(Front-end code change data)
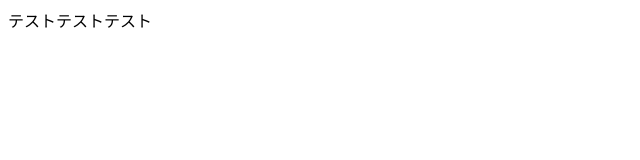
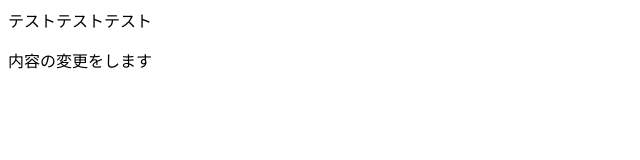
Before and after one commit to Shiho-okb/git-test2, a plain HTML site: page index.html in a window 1280 px wide. Shown: the whole page, without its empty margins (0-640 px from the left). Drawn offline with Linux system fonts and the light colour scheme.

Commit message:
Update index.html

```diff
--- a/index.html
+++ b/index.html
@@ -1 +1,2 @@
 <p>テストテストテスト</p>
+<p>内容の変更をします</p>
```
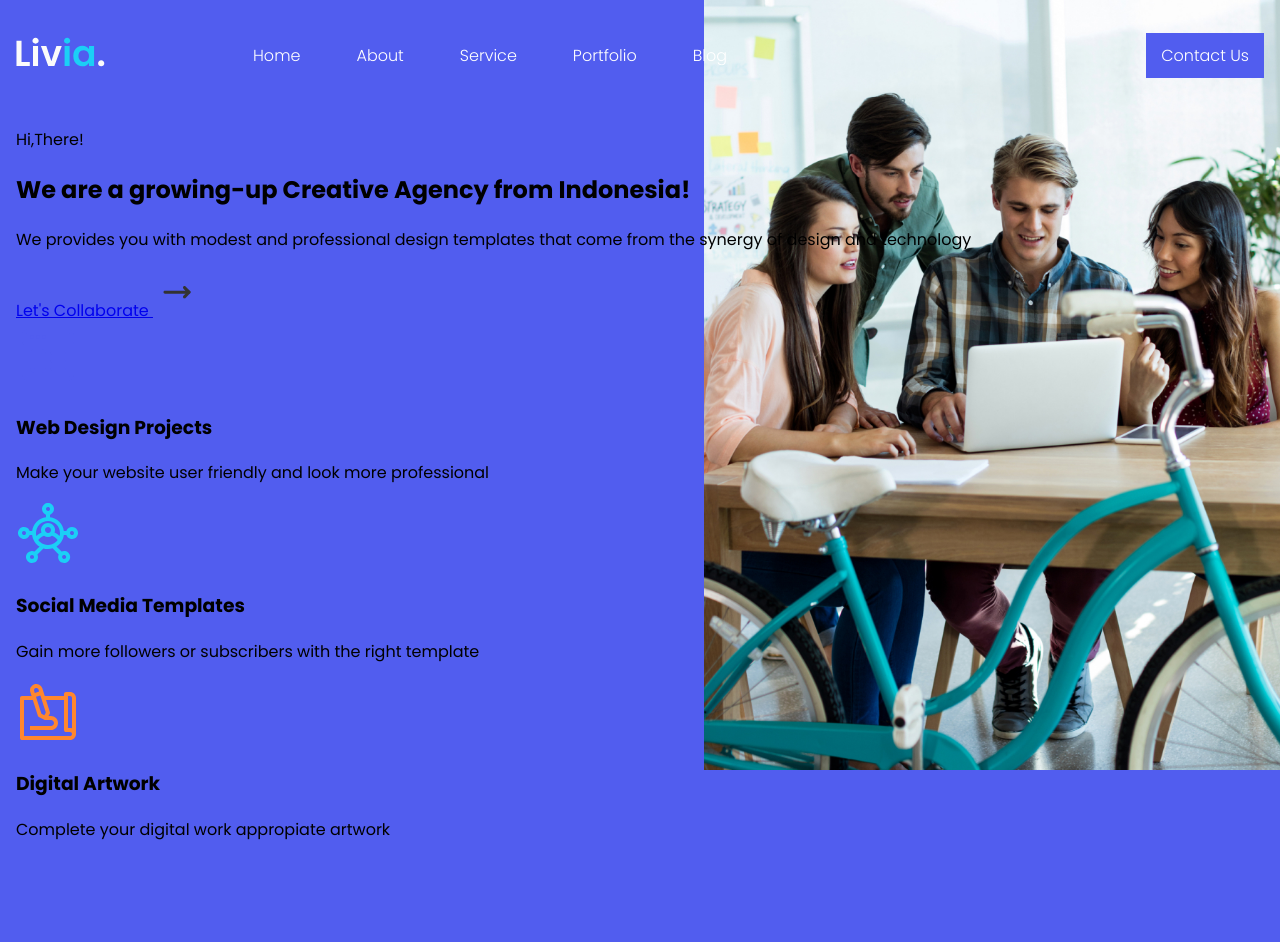
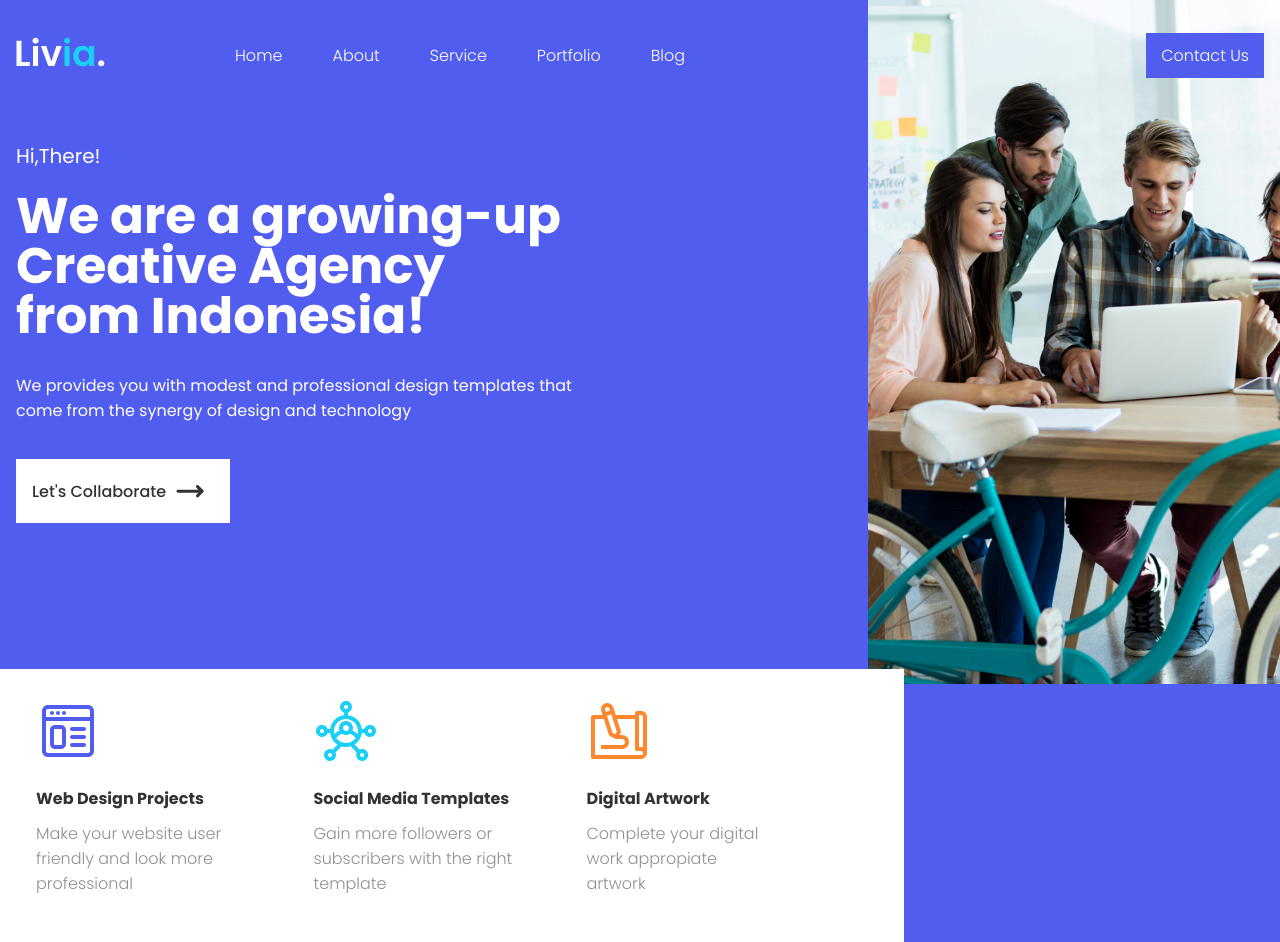
Before and after one commit to alvarobarrenadev/header-creative-company, a website built with Vite: page index.html in a window 1280 px wide. Before the commit the page ends 842 px from the top, so only its background shows below. Built offline with nearby package versions, Linux system fonts and the light colour scheme.

Commit message:
Acabando el hero y categories

```diff
--- a/css/styles.css
+++ b/css/styles.css
@@ -18,29 +18,32 @@ body {
     background-color: var(--bg-blue);
     font-family: var(--font-primary);
     background-image: url("../img/icon-background.jpg");
-    background-position: top right;
+    background-position: top right -100px;
     background-repeat: no-repeat;
-    background-size: 45%;
+    background-size: 40%;
 }
 
 
 .container {
     min-height: 100%;
-    max-width: 1300px;
+    max-width: 1700px;
     margin-left: auto;
     margin-right: auto;
     padding-left: 16px;
     padding-right: 16px;
 }
 
+/* HEADER */
 header.main-header {
     padding-top: 33px;
     padding-bottom: 33px;
     display: flex;
     align-items: center; /* Centra los elementos del menú */
-    gap: 148px;
+    gap: 130px;
+    margin-bottom: 30px;
 }
 
+/* MENÚ DE NAVEGACIÓN */
 nav.main-menu {
     width: 100%;
 }
@@ -50,7 +53,7 @@ nav.main-menu ul {
     padding: 0;
     display: flex;
     align-items: center; /* Centra los elementos del menú */
-    gap: 56px;
+    gap: 50px;
     list-style: none;
 }
 
@@ -66,3 +69,74 @@ nav.main-menu a {
     color: var(--color-white);
     font-weight: 300;
 }
+
+/* MAIN */
+
+section.hero {
+    max-width: 45%;
+}
+
+section.hero p:not(:has(a)),
+section.hero h1:not(:has(a)) {
+    /*
+    Se pone el color blanco a todos los elementos de section hero exceptuando <a>
+    */
+    color: var(--color-white);
+}
+
+
+section.hero p.hero__initial {
+    font-size: 20px;
+}
+
+section.hero h1.hero__title {
+    margin: 0;
+    font-size: 50px;
+    line-height: 50px;
+    margin-bottom: 32px;
+    font-weight: 700;
+}
+
+section.hero p.hero__subtitle {
+    padding-bottom: 20px;
+}
+
+section.hero a.hero__button {
+    text-decoration: none;
+    display: flex;
+    align-items: center;
+    color: var(--color-black);
+    background-color: var(--color-white);
+    max-width: fit-content;
+    padding: 8px 16px;
+    font-weight: 500;
+    margin-bottom: 100px;
+}
+
+section.categories {
+    width: 80%;
+    box-sizing: border-box;
+    display: flex;
+    justify-content: space-between;
+    gap: 40px;
+    background-color: var(--color-white);
+    padding: 30px 130px;
+    transform: translate(-110px, 46px);
+}
+
+.category__icon {
+    width: 64px;
+}
+
+.category__title {
+    font-size: 16px;
+    color: var(--color-black);
+    margin-bottom: 0;
+}
+
+.category__description {
+    font-size: 16px;
+    font-weight: 300;
+    color: var(--color-gray);
+    margin-top: 10px;
+}
```
Also changed, not shown: index.html (+0 -1 lines).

EXERCISE — Set the pictures aside and reproduce the data above exactly.

RESPONSE AREA —
Before and after one commit to Shiho-okb/git-test2, a plain HTML site: page index.html in a window 1280 px wide. Shown: the whole page, without its empty margins (0-640 px from the left). Drawn offline with Linux system fonts and the light colour scheme.

Commit message:
Update index.html

```diff
--- a/index.html
+++ b/index.html
@@ -1 +1,2 @@
 <p>テストテストテスト</p>
+<p>内容の変更をします</p>
```
Before and after one commit to alvarobarrenadev/header-creative-company, a website built with Vite: page index.html in a window 1280 px wide. Before the commit the page ends 842 px from the top, so only its background shows below. Built offline with nearby package versions, Linux system fonts and the light colour scheme.

Commit message:
Acabando el hero y categories

```diff
--- a/css/styles.css
+++ b/css/styles.css
@@ -18,29 +18,32 @@ body {
     background-color: var(--bg-blue);
     font-family: var(--font-primary);
     background-image: url("../img/icon-background.jpg");
-    background-position: top right;
+    background-position: top right -100px;
     background-repeat: no-repeat;
-    background-size: 45%;
+    background-size: 40%;
 }
 
 
 .container {
     min-height: 100%;
-    max-width: 1300px;
+    max-width: 1700px;
     margin-left: auto;
     margin-right: auto;
     padding-left: 16px;
     padding-right: 16px;
 }
 
+/* HEADER */
 header.main-header {
     padding-top: 33px;
     padding-bottom: 33px;
     display: flex;
     align-items: center; /* Centra los elementos del menú */
-    gap: 148px;
+    gap: 130px;
+    margin-bottom: 30px;
 }
 
+/* MENÚ DE NAVEGACIÓN */
 nav.main-menu {
     width: 100%;
 }
@@ -50,7 +53,7 @@ nav.main-menu ul {
     padding: 0;
     display: flex;
     align-items: center; /* Centra los elementos del menú */
-    gap: 56px;
+    gap: 50px;
     list-style: none;
 }
 
@@ -66,3 +69,74 @@ nav.main-menu a {
     color: var(--color-white);
     font-weight: 300;
 }
+
+/* MAIN */
+
+section.hero {
+    max-width: 45%;
+}
+
+section.hero p:not(:has(a)),
+section.hero h1:not(:has(a)) {
+    /*
+    Se pone el color blanco a todos los elementos de section hero exceptuando <a>
+    */
+    color: var(--color-white);
+}
+
+
+section.hero p.hero__initial {
+    font-size: 20px;
+}
+
+section.hero h1.hero__title {
+    margin: 0;
+    font-size: 50px;
+    line-height: 50px;
+    margin-bottom: 32px;
+    font-weight: 700;
+}
+
+section.hero p.hero__subtitle {
+    padding-bottom: 20px;
+}
+
+section.hero a.hero__button {
+    text-decoration: none;
+    display: flex;
+    align-items: center;
+    color: var(--color-black);
+    background-color: var(--color-white);
+    max-width: fit-content;
+    padding: 8px 16px;
+    font-weight: 500;
+    margin-bottom: 100px;
+}
+
+section.categories {
+    width: 80%;
+    box-sizing: border-box;
+    display: flex;
+    justify-content: space-between;
+    gap: 40px;
+    background-color: var(--color-white);
+    padding: 30px 130px;
+    transform: translate(-110px, 46px);
+}
+
+.category__icon {
+    width: 64px;
+}
+
+.category__title {
+    font-size: 16px;
+    color: var(--color-black);
+    margin-bottom: 0;
+}
+
+.category__description {
+    font-size: 16px;
+    font-weight: 300;
+    color: var(--color-gray);
+    margin-top: 10px;
+}
```
Also changed, not shown: index.html (+0 -1 lines).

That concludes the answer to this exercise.